JUDGES at the Khmer Rouge tribunal have rebuked British co-prosecutor Andrew Cayley for a statement he issued last week that revealed their inaction in the court’s controversial third case.
Last week Cayley issued a statement saying that the alleged crimes in Case 003 “have not been fully investigated”.
The statement followed an announcement from the co-investigating judges last month that they had concluded investigation in the case.
In listing a series of additional investigative steps he planned to ask that the judges perform in the case, Cayley effectively divulged their lack of action over the last 20 months that the investigation was open.
Still remaining to be done, Cayley said, were investigations of mass grave sites and interrogations of witnesses including the suspects themselves, who have yet to be questioned in the investigation.
In addition to listing these requests, Cayley also named several crime sites in the investigation – the first time such information had been offered publicly – for the benefit of victims wondering whether they may qualify as civil parties in the case.
In an order dated yesterday, co-investigating judges You Bunleng and Siegfried Blunk rebuked Cayley for these disclosures.
“The International Co-Prosecutor lacked legal basis for making the above mentioned information public, and he also violated the Rule of Confidentiality,” the judges said in a statement. They therefore ordered Cayley to publicly retract the offending
portions of his statement within three working days.
Deputy prosecutor William Smith said yesterday that his office was considering whether to appeal the order to the court’s Pre-Trial Chamber.
Regarding the issuance of Cayley’s statement last week, “the co-investigating judges and the international co-prosecutor obviously have a difference of opinion in terms of his justification”, Smith said. “We’re considering our position and what we should do.”
A source at the court said last week that the judges were “seriously” considering initiating contempt-of-court proceedings against Cayley in relation to the disclosures, though yesterday’s order has apparently taken the place of such action for the moment.
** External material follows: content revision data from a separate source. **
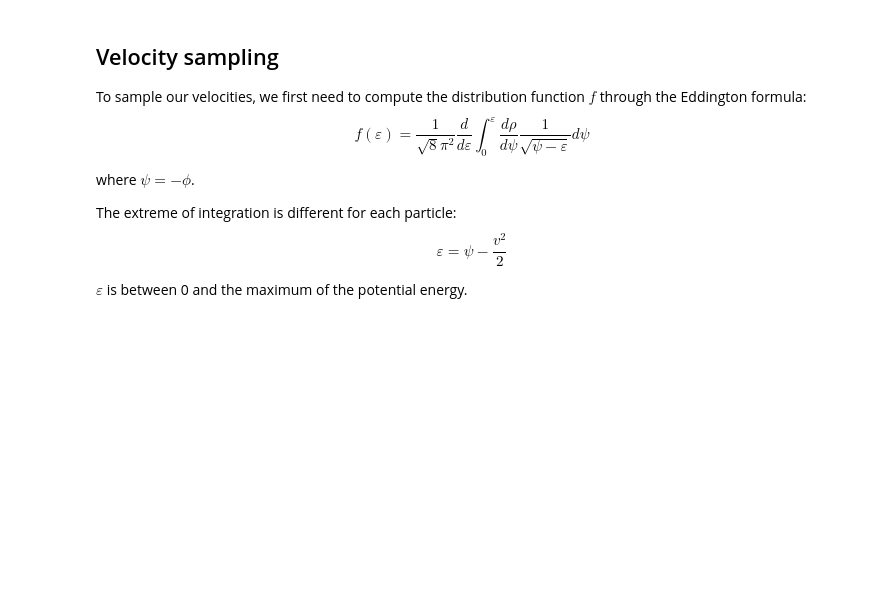
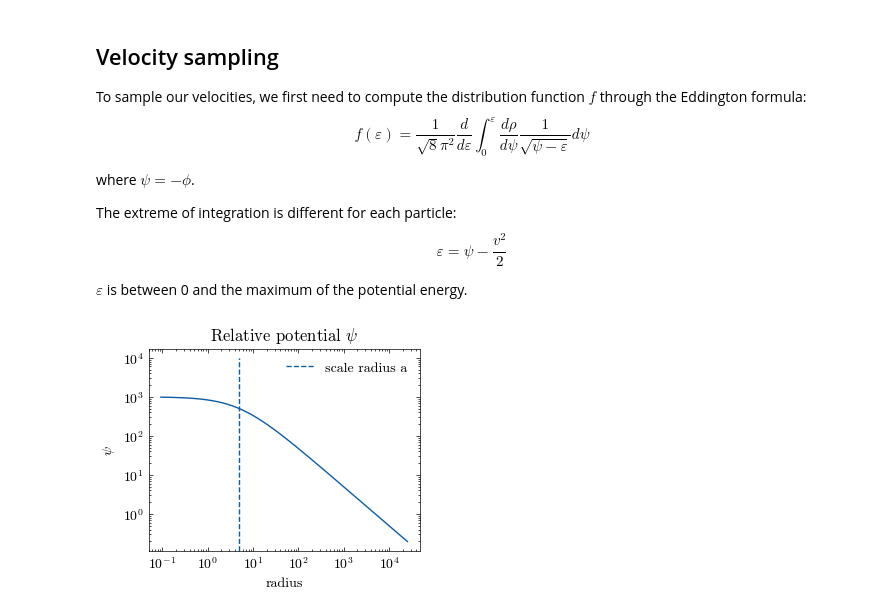
Before and after one commit to lisam10/stellar_systems_dynamics2024, a Jupyter notebook: final exercise/Hernquist.ipynb, the cells around one changed output. Cells and saved outputs as stored; diff of their text form; code cells hidden in the pictures; blank space fills up the shorter version.

```diff
--- a/final exercise/Hernquist.ipynb
+++ b/final exercise/Hernquist.ipynb
@@ -125,0 +112,15 @@ for i in range(n):
+# %%
+r_maxmin = radius_s[::-1]
+potential = - compute_pot (r_maxmin)
+#we have the potential of each particle, which also corresponds to their eps_max
+
+plt.plot(r_maxmin, potential)
+plt.title("Relative potential $\psi$")
+plt.ylabel("$\psi$")
+plt.xlabel("radius")
+plt.vlines(a, ymin = 0, ymax = 1e4, linestyle = "dashed", label = "scale radius a")
+plt.legend()
+plt.loglog()
+plt.show()
+# %% [output]
+[figure, added]
```
Also changed, not shown: parts of 10 cells of this notebook.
Cayley’s statement was notably not joined by Cambodian co-prosecutor Chea Leang, who opposes the Case 003 investigation and toes the government’s line that the suspects fall outside the tribunal’s mandate to investigate “senior leaders” and those “most responsible” for Khmer Rouge crimes. The suspects in the case remain officially confidential, though court documents reveal them as former KR navy commander Meas Muth and court documents reveal them as former KR navy commander Meas Muth and air force commander Sou Met.
The judges’ handling of the case has prompted allegations that they have deliberately botched their investigation in the face of opposition from government officials including Prime Minister Hun Sen, who has warned that trials beyond the upcoming Case 002 could plunge the Kingdom back into civil war.
“That the co-investigating judges are more concerned with Cayley’s statement than they are with progressing Cases 003 and 004 says all you need to know about the prerogatives of that office,” Cambodian Centre for Human Rights president Ou Virak said in an email yesterday.
“The actions of Judge Blunk suggest that the international backers of this court have conceded to the demands of the Cambodian government and are acting to ensure that no further cases go ahead.”
The deadline for civil parties to apply in Case 003 was yesterday. Cayley had requested that this deadline be extended another six weeks, though Smith said yesterday that a decision on the matter still had not been released.
Just four people had lodged civil party bids for Case 003 as of earlier this week, though that total spiked yesterday thanks to a flood of new applications, with 318 in total having been filed as of yesterday evening, according to Im Sophea, outreach coordinator at the court’s Victims Support Section.
At least two of those applications have already been rejected, however – those of local activist Theary Seng and New Zealander Rob Hamill, whose brother was abducted by the Khmer Rouge in the Gulf of Thailand and later executed. Hamill’s rejection was particularly dubious, given that Cayley said last week that the “capture of foreign nationals off the coast of Cambodia and their unlawful imprisonment”
figured in the Case 003 investigation.
“It appears the decision is based on political convenience rather than a proper application of the law,” Hamill said in a statement on Tuesday.